Leading economists, policy makers and opinion leaders will leave the City for Edinburgh on Thursday to make the case for radical measures to reform the banking system.

As the financial sector threatens to resume its pre-crisis culture of speculation and bonuses, this week’s major conference will present challenges to ‘business as usual’.

Speakers include: · Adam Posen, member of the Bank of England’s Monetary Policy Committee · Richard Werner, Professor of International Banking, Southampton University · Ann Pettifor, Director of Advocacy International Ltd · Tony Greenham, Head of Finance and Business at the New Economics Foundation

Adam Posen, speaking in a personal capacity, will argue that it is time to re-examine the UK’s relationship with its financial sector:

“We must be cautious about the government giving too much support and encouragement to large banks. For good reason, we do not protect and promote other industries as strategic – the same should apply to financial firms, and even more so since having global bank headquarters exposes our taxpayers to risks which other global firms do not.

“Every country has its politically protected obsession – rice in Japan, military technology in the US, autos in Germany – and the UK’s obsession with banking is more dangerous than most.” Professor Richard Werner, who coined the phrase ‘Quantitative Easing’, will ask why we have given the banks the power to create money but given them little obligation to use that power for socially useful purposes.”

Ann Pettifor, campaigner and analyst of the global financial system, will make the case for Green Quantitative Easing.

“The idea that ‘we have run out of money’ is ludicrous. The government effectively lends to itself, via the Bank of England (a nationalised bank) at very low, even negative rates of interest. There is no need whatsoever to borrow from global, private financial markets. So the government can borrow from itself to spend on sound and sustainable infrastructure – and fulfil its obligation to provide security to the nation, by addressing the threat of energy and climate insecurity.”

Tony Greenham, Head of Finance and Business at the New Economics Foundation will make the case for a much more diverse and decentralised banking system:

“Britain’s highly centralised banking system leaves many parts of the UK, and many customers including small businesses, woefully underserved. We need more local banks that focus on productive lending to their local communities instead of speculating in global financial markets. It is time to accept that tinkering around the edges is not enough – we need more radical reforms and a broader vision. This conference will challenge the complacency evident in Westminster and the City.”

The conference has been organised by Friends of the Earth Scotland, in partnership with a broad range of civil society organisations, including UNISON, Christian Aid, the University of Edinburgh Business School, the STUC, the World Development Movement, Compass and the New Economics Foundation.

Beth Stratford, Sustainable Economics Campaigner at Friends of the Earth Scotland, explains the purpose of the event:

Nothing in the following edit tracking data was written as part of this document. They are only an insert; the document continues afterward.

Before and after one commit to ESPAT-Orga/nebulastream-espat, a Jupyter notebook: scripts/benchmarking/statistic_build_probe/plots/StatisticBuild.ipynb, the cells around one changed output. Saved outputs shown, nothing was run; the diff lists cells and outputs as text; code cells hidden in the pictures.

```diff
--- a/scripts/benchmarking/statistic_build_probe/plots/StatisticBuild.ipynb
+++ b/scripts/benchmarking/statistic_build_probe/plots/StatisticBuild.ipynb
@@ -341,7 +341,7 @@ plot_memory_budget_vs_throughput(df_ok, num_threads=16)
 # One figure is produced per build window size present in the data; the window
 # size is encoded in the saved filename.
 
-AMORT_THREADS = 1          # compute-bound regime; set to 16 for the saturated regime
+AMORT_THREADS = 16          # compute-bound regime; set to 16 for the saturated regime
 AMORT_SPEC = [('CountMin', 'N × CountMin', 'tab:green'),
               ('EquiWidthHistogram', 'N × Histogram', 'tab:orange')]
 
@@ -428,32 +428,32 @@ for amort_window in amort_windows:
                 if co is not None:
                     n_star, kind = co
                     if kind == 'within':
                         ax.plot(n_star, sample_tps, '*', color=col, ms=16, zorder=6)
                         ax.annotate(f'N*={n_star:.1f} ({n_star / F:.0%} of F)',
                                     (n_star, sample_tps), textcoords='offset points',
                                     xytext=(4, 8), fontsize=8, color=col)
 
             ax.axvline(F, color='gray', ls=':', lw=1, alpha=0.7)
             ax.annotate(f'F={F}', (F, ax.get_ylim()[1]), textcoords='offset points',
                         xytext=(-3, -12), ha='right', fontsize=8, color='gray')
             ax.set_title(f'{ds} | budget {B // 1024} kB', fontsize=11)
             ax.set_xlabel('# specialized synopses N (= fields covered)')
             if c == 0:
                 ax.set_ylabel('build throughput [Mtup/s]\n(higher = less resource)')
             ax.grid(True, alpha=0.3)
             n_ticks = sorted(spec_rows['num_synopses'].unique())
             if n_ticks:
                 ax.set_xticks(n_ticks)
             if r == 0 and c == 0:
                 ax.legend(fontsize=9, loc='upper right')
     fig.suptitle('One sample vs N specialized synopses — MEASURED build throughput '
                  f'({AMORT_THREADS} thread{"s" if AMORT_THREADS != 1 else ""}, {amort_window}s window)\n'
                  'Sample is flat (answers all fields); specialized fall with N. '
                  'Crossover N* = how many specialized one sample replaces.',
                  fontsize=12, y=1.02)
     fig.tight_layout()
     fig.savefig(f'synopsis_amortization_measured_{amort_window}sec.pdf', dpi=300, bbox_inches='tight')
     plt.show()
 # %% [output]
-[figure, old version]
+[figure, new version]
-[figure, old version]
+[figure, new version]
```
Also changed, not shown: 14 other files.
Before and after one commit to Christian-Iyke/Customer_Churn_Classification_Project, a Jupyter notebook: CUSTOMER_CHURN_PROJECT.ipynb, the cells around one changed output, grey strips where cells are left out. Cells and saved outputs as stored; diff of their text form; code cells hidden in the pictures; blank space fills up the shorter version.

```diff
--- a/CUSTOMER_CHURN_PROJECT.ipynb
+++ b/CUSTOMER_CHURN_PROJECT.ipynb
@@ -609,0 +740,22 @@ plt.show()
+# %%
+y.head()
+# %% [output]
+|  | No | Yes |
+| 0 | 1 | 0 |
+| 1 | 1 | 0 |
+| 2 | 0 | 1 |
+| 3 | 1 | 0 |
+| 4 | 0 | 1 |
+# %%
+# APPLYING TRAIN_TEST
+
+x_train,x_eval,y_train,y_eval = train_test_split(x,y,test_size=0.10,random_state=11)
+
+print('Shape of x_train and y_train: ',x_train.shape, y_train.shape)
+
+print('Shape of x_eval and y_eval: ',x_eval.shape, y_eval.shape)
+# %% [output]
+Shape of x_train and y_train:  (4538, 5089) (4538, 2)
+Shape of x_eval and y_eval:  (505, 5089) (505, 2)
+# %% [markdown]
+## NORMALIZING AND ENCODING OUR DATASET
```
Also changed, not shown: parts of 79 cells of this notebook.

“We believe it is time to open up the debate on banking reform, and to be clear about what we expect from our banks. The UK Government had to put up £1.2 trillion of taxpayers’ money to rescue the banking sector. It is not acceptable that banks continue to pump money into destabilising speculation and harmful industries such as tar sands extraction, whilst rewarding themselves with enormous bonuses.

The regulatory regime has failed – it gives too much power to the banks, and offers us too little democratic control. We are challenging thinkers from all quarters to put forward positive proposals that will transform the banking system into one that serves the interests of people and planet, rather than the other way round.”

The conference is on Thursday 19 and Friday 20 April at the Univeresity of Edinburg. The conference is aimed at policy makers, economists, trade unionists, environmentalists, bankers, journalists, campaigners and politicians.

Tickets are now available online at www.justbanking.org.uk

Journalists wishing to attend should register for free with the Friends of the Earth Scotland press office.


For interviews with speakers and media enquiries, please contact: Per Fischer, Press Office, Friends of the Earth Scotland t: 0131 243 2715 e: 

Notes to Editors

1.The conference has been organised by Friends of the Earth Scotland, in partnership with Unison, the World Development Movement, Christian Aid, the New Economics Foundation, Compass, the University of Edinburgh Economics Society, the University of Edinburgh Business School and Scottish Trade Union Congress. It has been generously supported by Triodos Bank, the Carnegie Trust, and Edinburgh University Students Association.

2. A full list of speakers and biogs is available at: www.justbanking.org.uk/category/speakers

3. The full agenda can be viewed here: www.justbanking.org.uk/agenda

4. Friends of the Earth Scotland is * Scotland’s leading environmental campaigning organisation * An independent Scottish charity with a network of thousands of supporters and active local groups across Scotland * Part of the largest grassroots environmental network in the world, uniting over 2 million supporters, 77 national member groups, and some 5,000 local activist groups – covering every continent. www.foe-scotland.org.uk